The U.S. central bank announced its biggest rate hike in more than 22 years earlier this month, raising its benchmark interest rate by half a percentage point and warning of further rate hikes.
Federal Reserve minutes released Wednesday indicated that officials were prepared to move ahead with multiple 50 basis points interest rate increases, as they attempt to bring down inflation.
Last week, the Reserve Bank of New Zealand, which has been tightening more than other central banks, raised its cash rate by another half a percentage point to 2%. It was the central bank’sfifth rate hike in a row, and signaled the cash rate would peak at a higher level than previously forecast.
The rate has now risen by 1.75 percentage points since the tightening cycle started in October.
“We are very committed to making sure that actual inflation tracks back to within our target range of 1 to 3% and at 6.9%, we are well north of that … we are resolute in our determination to contain inflation,” governor Adrian Orr said.
But there is always a risk the control of inflation will induce a recession, economists say.
Stagflation is notoriously hard to control as reining in high prices through raising interest rates could lead to even lower growth.
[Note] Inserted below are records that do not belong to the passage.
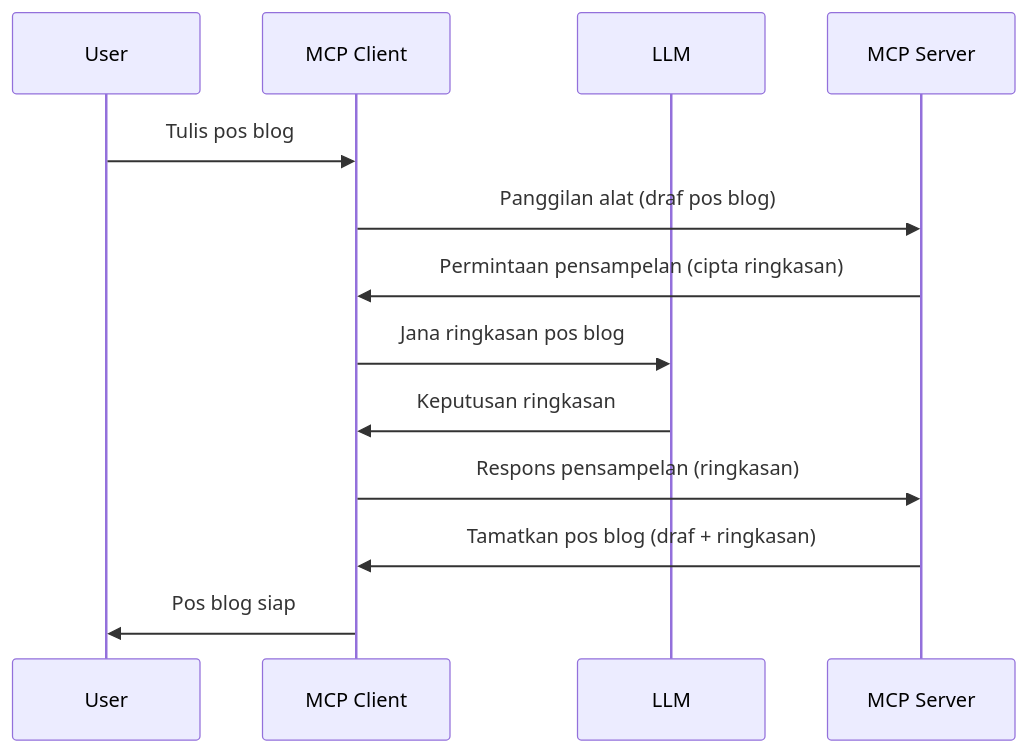
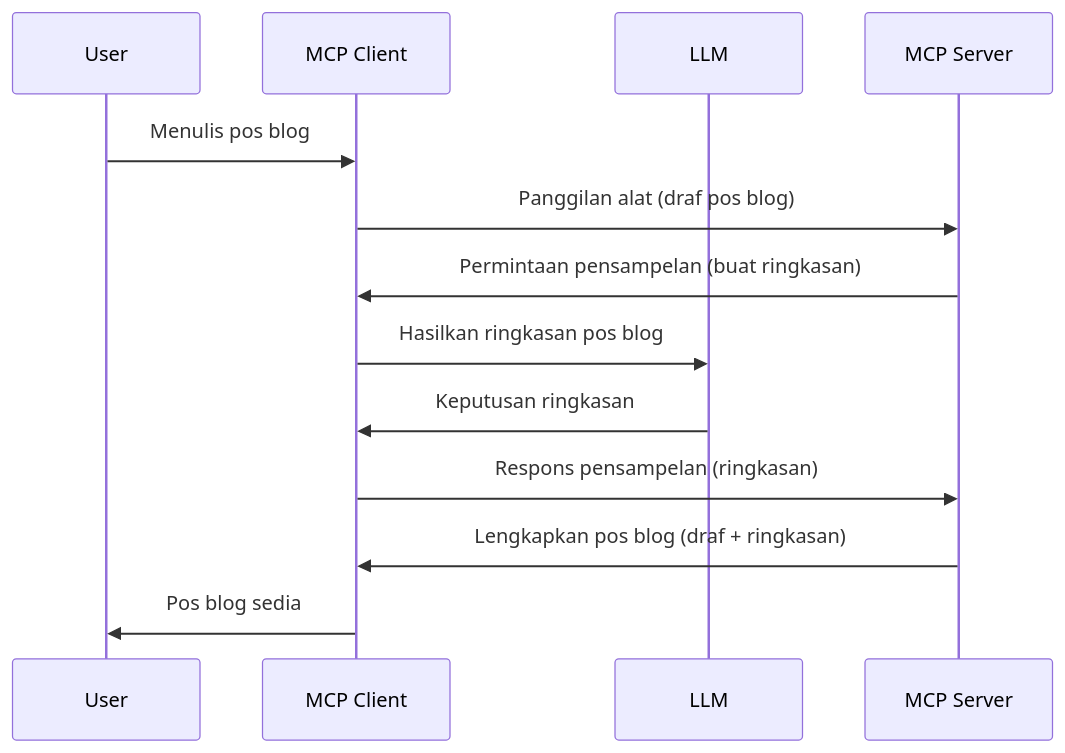
Before and after one commit to HIDORAKAI002/ai-workspace-archive: the diagram in mcp_ecosystem__model_context_protocol/mcp_learning_resources/mcp-for-beginners/translations/ms/03-GettingStarted/14-sampling/README.md, drawn with Mermaid. The commit also changed other lines of this file and 1160 other files, not shown here.

````diff
--- a/mcp_ecosystem__model_context_protocol/mcp_learning_resources/mcp-for-beginners/translations/ms/03-GettingStarted/14-sampling/README.md
+++ b/mcp_ecosystem__model_context_protocol/mcp_learning_resources/mcp-for-beginners/translations/ms/03-GettingStarted/14-sampling/README.md
@@ -23,16 +23,16 @@
 ```mermaid
 sequenceDiagram
     participant User
     participant MCP Client
     participant LLM
     participant MCP Server
 
-    User->>MCP Client: Tulis pos blog
+    User->>MCP Client: Menulis pos blog
     MCP Client->>MCP Server: Panggilan alat (draf pos blog)
-    MCP Server->>MCP Client: Permintaan pensampelan (cipta ringkasan)
-    MCP Client->>LLM: Jana ringkasan pos blog
+    MCP Server->>MCP Client: Permintaan pensampelan (buat ringkasan)
+    MCP Client->>LLM: Hasilkan ringkasan pos blog
     LLM->>MCP Client: Keputusan ringkasan
     MCP Client->>MCP Server: Respons pensampelan (ringkasan)
-    MCP Server->>MCP Client: Tamatkan pos blog (draf + ringkasan)
-    MCP Client->>User: Pos blog siap
+    MCP Server->>MCP Client: Lengkapkan pos blog (draf + ringkasan)
+    MCP Client->>User: Pos blog sedia
 ```
````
“The longer inflation stays high the more investment markets worry that central banks will not be able to tame it without bringing on recession. As Fed Chair Powell indicated, getting inflation to 2% will ‘include some pain,'” Oliver said.
But not everyone is concerned.
Capital Economics senior economic advisor Vicky Redwood said she was confident central banks would be able to dial down inflation without engineering a recession.
Planned rate rises in many places — such as in Europe, the UK and the U.S. — should be sufficient to bring inflation back to target, Redwood said.
“[But] if inflation expectations and inflation prove more stubborn than we expect, and interest rates need to rise further as a result, then a recession most probably will be on the cards,” she said in a note.
A Volcker-shock style recession might even be warranted, she added.
The Volcker Shock occurred when Fed Chairman Paul Volcker raised interest rates to the highest point in history in the 1980s, in an effort to end double-digit inflation in the U.S.